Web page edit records
>>>

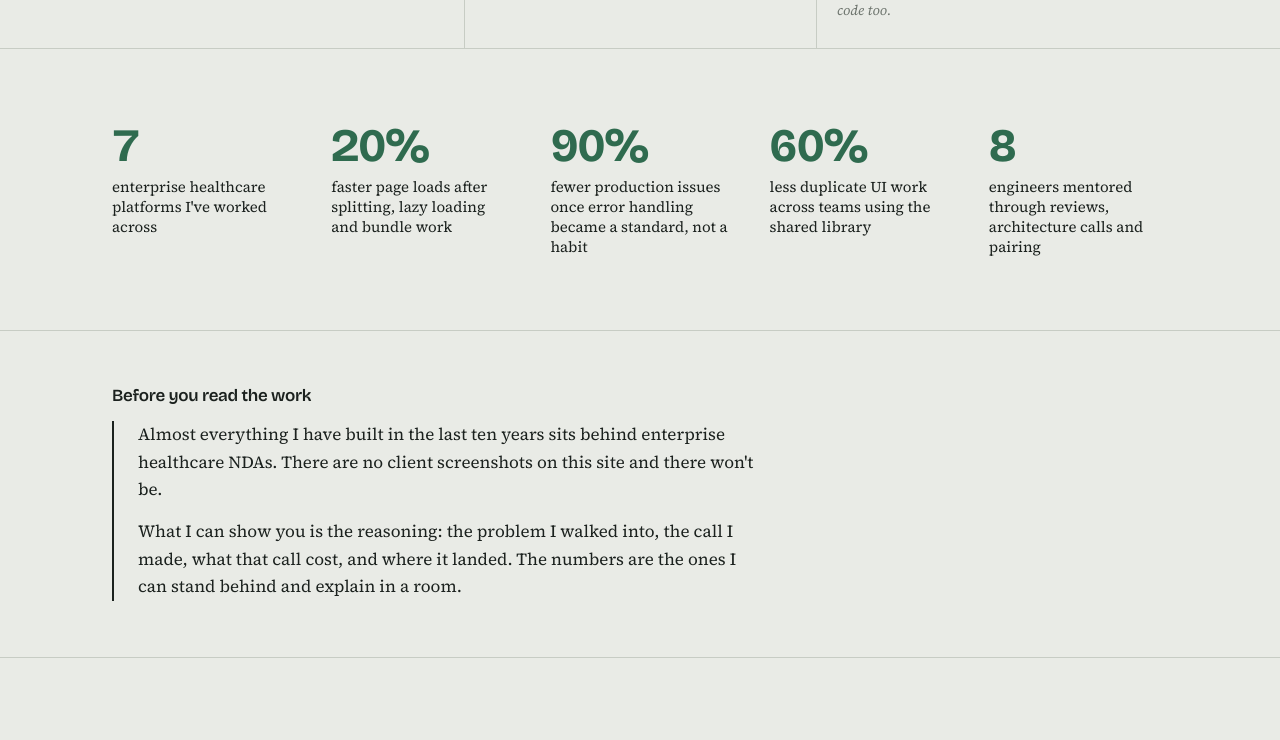
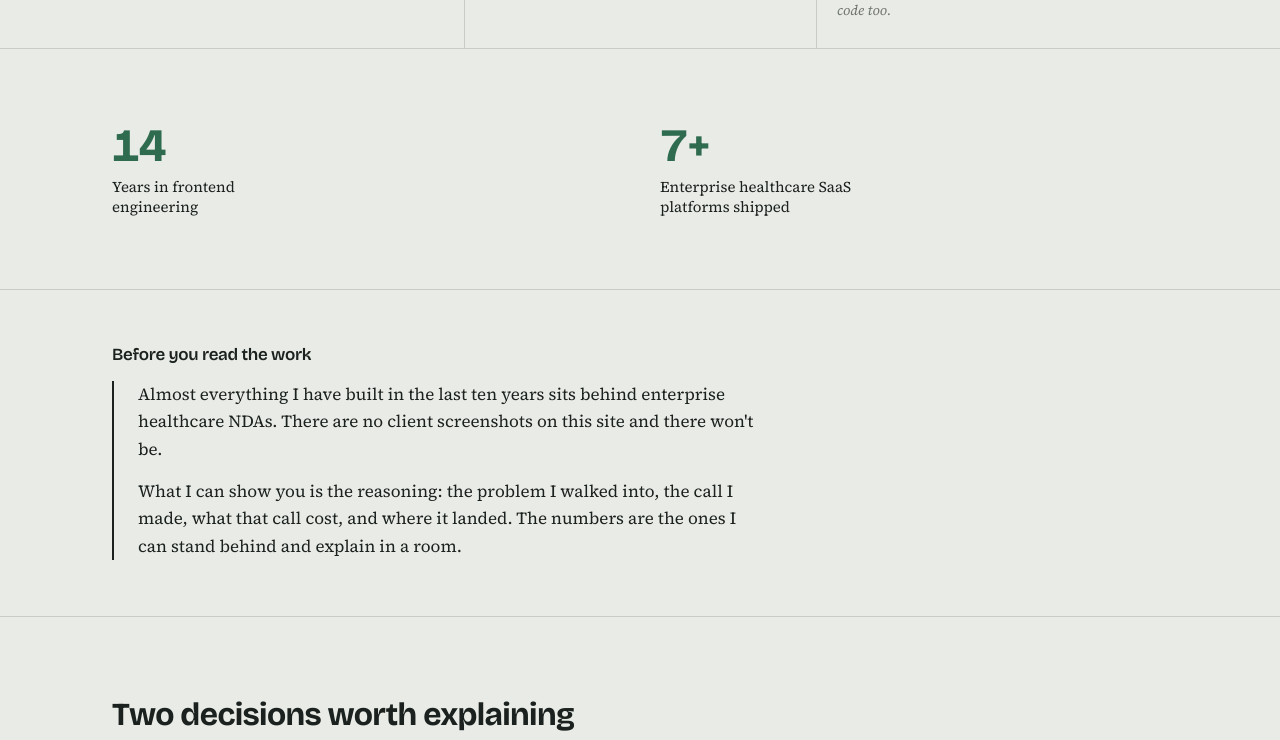
Before and after one commit to Amala-Jose/amala-jose.github.io, a React (Vite) app: page / in a window 1280 px wide. Shown: the part 800-1540 px from the top of the page. Built offline with nearby package versions, Linux system fonts and the light colour scheme.

Commit message:
Fixed minor issues

```diff
--- a/src/data/arc.js
+++ b/src/data/arc.js
@@ -4,7 +4,7 @@ export const arc = [
     when: "2021 to now",
     role: "Technical Lead",
     where: "Emids Technologies, Bangalore",
-    what: "Frontend architecture across enterprise healthcare SaaS, 50+ production React and Next.js features, engineering standards, design reviews and technical direction across multiple product teams.",
+    what: "Owned frontend implementation across enterprise healthcare SaaS applications, shipped production React and Next.js features, contributed to engineering standards and design reviews, and helped shape technical direction across product teams.",
   },
   {
     id: "emids-lead-analyst",
@@ -25,7 +25,7 @@ export const arc = [
     when: "2015 to 2016",
     role: "Senior Software Engineer",
     where: "iGate Global Solutions (Capgemini), Bangalore",
-    what: "CRM modules for an online grocery platform in New York, and reusable AngularJS components that cut duplicate code across it.",
+    what: "Developed key CRM modules for an online grocery platform in New York, and built reusable AngularJS components that reduced duplicate code across it.",
   },
   {
     id: "sakha",
--- a/src/data/cases.js
+++ b/src/data/cases.js
@@ -24,7 +24,7 @@ export const cases = [
       },
       {
         term: "Where it landed",
-        outcome: "Duplicate UI development effort dropped by around 60%",
+        outcome: "Duplicate UI development effort dropped noticeably",
         body: ", and interface consistency stopped being something we corrected at the end of a release.",
       },
     ],
--- a/src/data/figures.js
+++ b/src/data/figures.js
@@ -1,28 +1,13 @@
 // Every figure here also appears on the résumé. Nothing is claimed twice over.
 export const figures = [
   {
-    id: "platforms",
-    value: "7",
-    label: "enterprise healthcare platforms I've worked across",
+    id: "years",
+    value: "14",
+    label: "Years in frontend engineering",
   },
   {
-    id: "load",
-    value: "20%",
-    label: "faster page loads after splitting, lazy loading and bundle work",
-  },
-  {
-    id: "defects",
-    value: "90%",
-    label: "fewer production issues once error handling became a standard, not a habit",
-  },
-  {
-    id: "duplication",
-    value: "60%",
-    label: "less duplicate UI work across teams using the shared library",
-  },
-  {
-    id: "mentees",
-    value: "8",
-    label: "engineers mentored through reviews, architecture calls and pairing",
-  },
+    id: "platforms",
+    value: "7+",
+    label: "Enterprise healthcare SaaS platforms shipped",
+  }
 ];
--- a/src/data/profile.js
+++ b/src/data/profile.js
@@ -9,7 +9,6 @@ export const profile = {
   resumeUrl: "/Amala_Jose_Resume.pdf",
   portraitUrl: "/portrait.jpg",
 
-  // TODO: replace with the real profile URL before publishing.
   linkedinUrl: "https://www.linkedin.com/in/amala-jose-040b4260/",
 
   headline: "I lead the team. I write the code. I'm working toward owning the shape of it.",
```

<<<

What needs to be done
Find every line in the records that contains the word "cases"; copy those lines.

Finished task
--- a/src/data/cases.js
+++ b/src/data/cases.js
@@ -24,7 +24,7 @@ export const cases = [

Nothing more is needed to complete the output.